**What you will do**
Your answer must be an exact copy of the records, minus any pictures.

Dataset items:
***
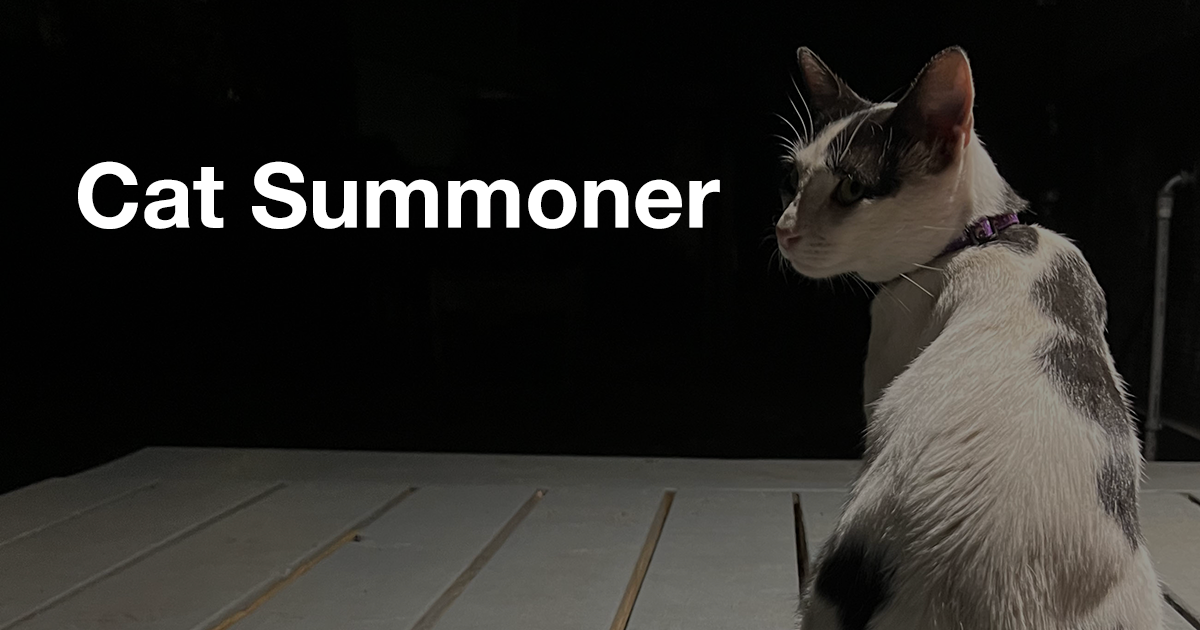
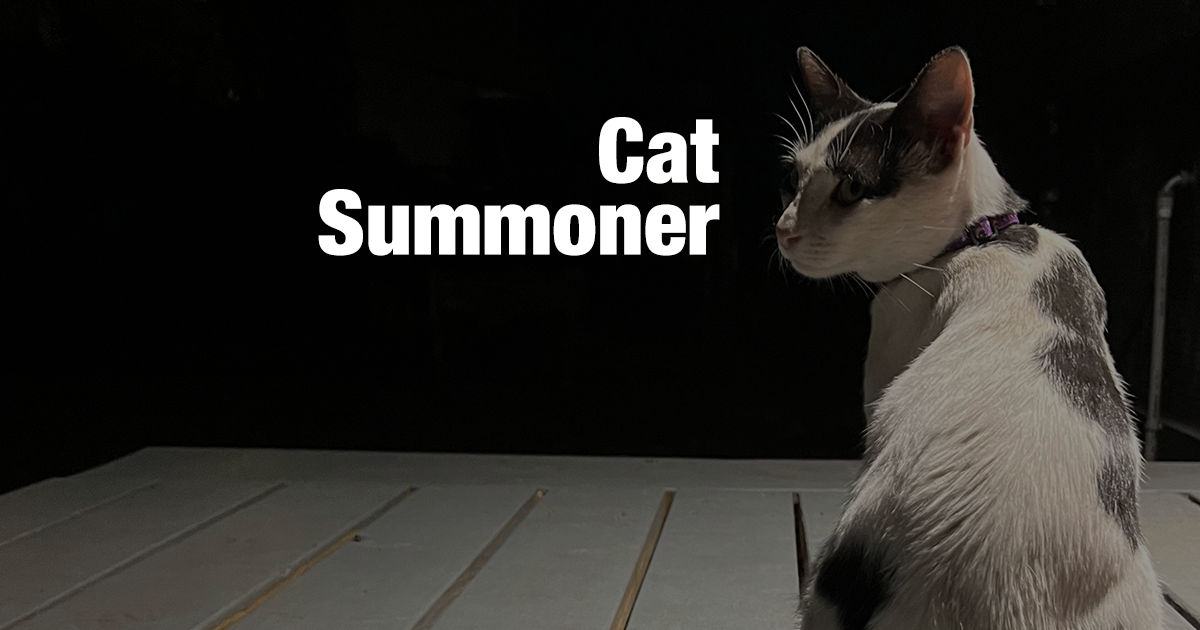
New OpenGraph image, cache breaking

Changed region(s): [[0.0617, 0.181, 0.6167, 0.4222]]

diff --git a/src/pages/Catbook.tsx b/src/pages/Catbook.tsx
@@ -24,7 +24,10 @@ export default function Catbook(): JSX.Element {
 				<title>Catbook 🐱 Cat Summoner</title>
 				{/* OpenGraph Meta Tags */}
 				<meta property="og:description" content="The Catbook at Cat Summoner" />
-				<meta property="og:image" content="https://cat-summoner.com/ogp.png" />
+				<meta
+					property="og:image"
+					content="https://cat-summoner.com/ogp.png?v=2"
+				/>
 				<meta property="og:image:height" content="630" />
 				<meta property="og:image:width" content="1200" />
 				<meta property="og:title" content="Catbook 🐱 Cat Summoner" />

diff --git a/src/pages/About.tsx b/src/pages/About.tsx
@@ -17,7 +17,10 @@ export default function About(): JSX.Element {
 				<title>About 🐱 Cat Summoner</title>
 				{/* OpenGraph Meta Tags */}
 				<meta property="og:description" content="About Cat Summoner" />
-				<meta property="og:image" content="https://cat-summoner.com/ogp.png" />
+				<meta
+					property="og:image"
+					content="https://cat-summoner.com/ogp.png?v=2"
+				/>
 				<meta property="og:image:height" content="630" />
 				<meta property="og:image:width" content="1200" />
 				<meta property="og:title" content="About 🐱 Cat Summoner" />

diff --git a/src/pages/404.tsx b/src/pages/404.tsx
@@ -18,7 +18,10 @@ export default function Custom404(): JSX.Element {
 				<title>404 🐱 Cat Summoner</title>
 				{/* OpenGraph Meta Tags */}
 				<meta property="og:description" content="Page not found" />
-				<meta property="og:image" content="https://cat-summoner.com/ogp.png" />
+				<meta
+					property="og:image"
+					content="https://cat-summoner.com/ogp.png?v=2"
+				/>
 				<meta property="og:image:height" content="630" />
 				<meta property="og:image:width" content="1200" />
 				<meta property="og:title" content="404 🐱 Cat Summoner" />

diff --git a/src/pages/index.tsx b/src/pages/index.tsx
@@ -24,7 +24,10 @@ export default function Home(): JSX.Element {
 				<link rel="icon" href="/favicon.ico" />
 				{/* OpenGraph Meta Tags */}
 				<meta property="og:description" content="the Next cat app" />
-				<meta property="og:image" content="https://cat-summoner.com/ogp.png" />
+				<meta
+					property="og:image"
+					content="https://cat-summoner.com/ogp.png?v=2"
+				/>
 				<meta property="og:image:height" content="630" />
 				<meta property="og:image:width" content="1200" />
 				<meta property="og:title" content="Cat Summoner" />

diff --git a/src/pages/FAQs.tsx b/src/pages/FAQs.tsx
@@ -19,7 +19,10 @@ export default function Faqs(): JSX.Element {
 					property="og:description"
 					content="Frequently asked questions about Cat Summoner"
 				/>
-				<meta property="og:image" content="https://cat-summoner.com/ogp.png" />
+				<meta
+					property="og:image"
+					content="https://cat-summoner.com/ogp.png?v=2"
+				/>
 				<meta property="og:image:height" content="630" />
 				<meta property="og:image:width" content="1200" />
 				<meta property="og:title" content="FAQs 🐱 Cat Summoner" />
***
**Response area**
New OpenGraph image, cache breaking

Changed region(s): [[0.0617, 0.181, 0.6167, 0.4222]]

diff --git a/src/pages/Catbook.tsx b/src/pages/Catbook.tsx
@@ -24,7 +24,10 @@ export default function Catbook(): JSX.Element {
 				<title>Catbook 🐱 Cat Summoner</title>
 				{/* OpenGraph Meta Tags */}
 				<meta property="og:description" content="The Catbook at Cat Summoner" />
-				<meta property="og:image" content="https://cat-summoner.com/ogp.png" />
+				<meta
+					property="og:image"
+					content="https://cat-summoner.com/ogp.png?v=2"
+				/>
 				<meta property="og:image:height" content="630" />
 				<meta property="og:image:width" content="1200" />
 				<meta property="og:title" content="Catbook 🐱 Cat Summoner" />

diff --git a/src/pages/About.tsx b/src/pages/About.tsx
@@ -17,7 +17,10 @@ export default function About(): JSX.Element {
 				<title>About 🐱 Cat Summoner</title>
 				{/* OpenGraph Meta Tags */}
 				<meta property="og:description" content="About Cat Summoner" />
-				<meta property="og:image" content="https://cat-summoner.com/ogp.png" />
+				<meta
+					property="og:image"
+					content="https://cat-summoner.com/ogp.png?v=2"
+				/>
 				<meta property="og:image:height" content="630" />
 				<meta property="og:image:width" content="1200" />
 				<meta property="og:title" content="About 🐱 Cat Summoner" />

diff --git a/src/pages/404.tsx b/src/pages/404.tsx
@@ -18,7 +18,10 @@ export default function Custom404(): JSX.Element {
 				<title>404 🐱 Cat Summoner</title>
 				{/* OpenGraph Meta Tags */}
 				<meta property="og:description" content="Page not found" />
-				<meta property="og:image" content="https://cat-summoner.com/ogp.png" />
+				<meta
+					property="og:image"
+					content="https://cat-summoner.com/ogp.png?v=2"
+				/>
 				<meta property="og:image:height" content="630" />
 				<meta property="og:image:width" content="1200" />
 				<meta property="og:title" content="404 🐱 Cat Summoner" />

diff --git a/src/pages/index.tsx b/src/pages/index.tsx
@@ -24,7 +24,10 @@ export default function Home(): JSX.Element {
 				<link rel="icon" href="/favicon.ico" />
 				{/* OpenGraph Meta Tags */}
 				<meta property="og:description" content="the Next cat app" />
-				<meta property="og:image" content="https://cat-summoner.com/ogp.png" />
+				<meta
+					property="og:image"
+					content="https://cat-summoner.com/ogp.png?v=2"
+				/>
 				<meta property="og:image:height" content="630" />
 				<meta property="og:image:width" content="1200" />
 				<meta property="og:title" content="Cat Summoner" />

diff --git a/src/pages/FAQs.tsx b/src/pages/FAQs.tsx
@@ -19,7 +19,10 @@ export default function Faqs(): JSX.Element {
 					property="og:description"
 					content="Frequently asked questions about Cat Summoner"
 				/>
-				<meta property="og:image" content="https://cat-summoner.com/ogp.png" />
+				<meta
+					property="og:image"
+					content="https://cat-summoner.com/ogp.png?v=2"
+				/>
 				<meta property="og:image:height" content="630" />
 				<meta property="og:image:width" content="1200" />
 				<meta property="og:title" content="FAQs 🐱 Cat Summoner" />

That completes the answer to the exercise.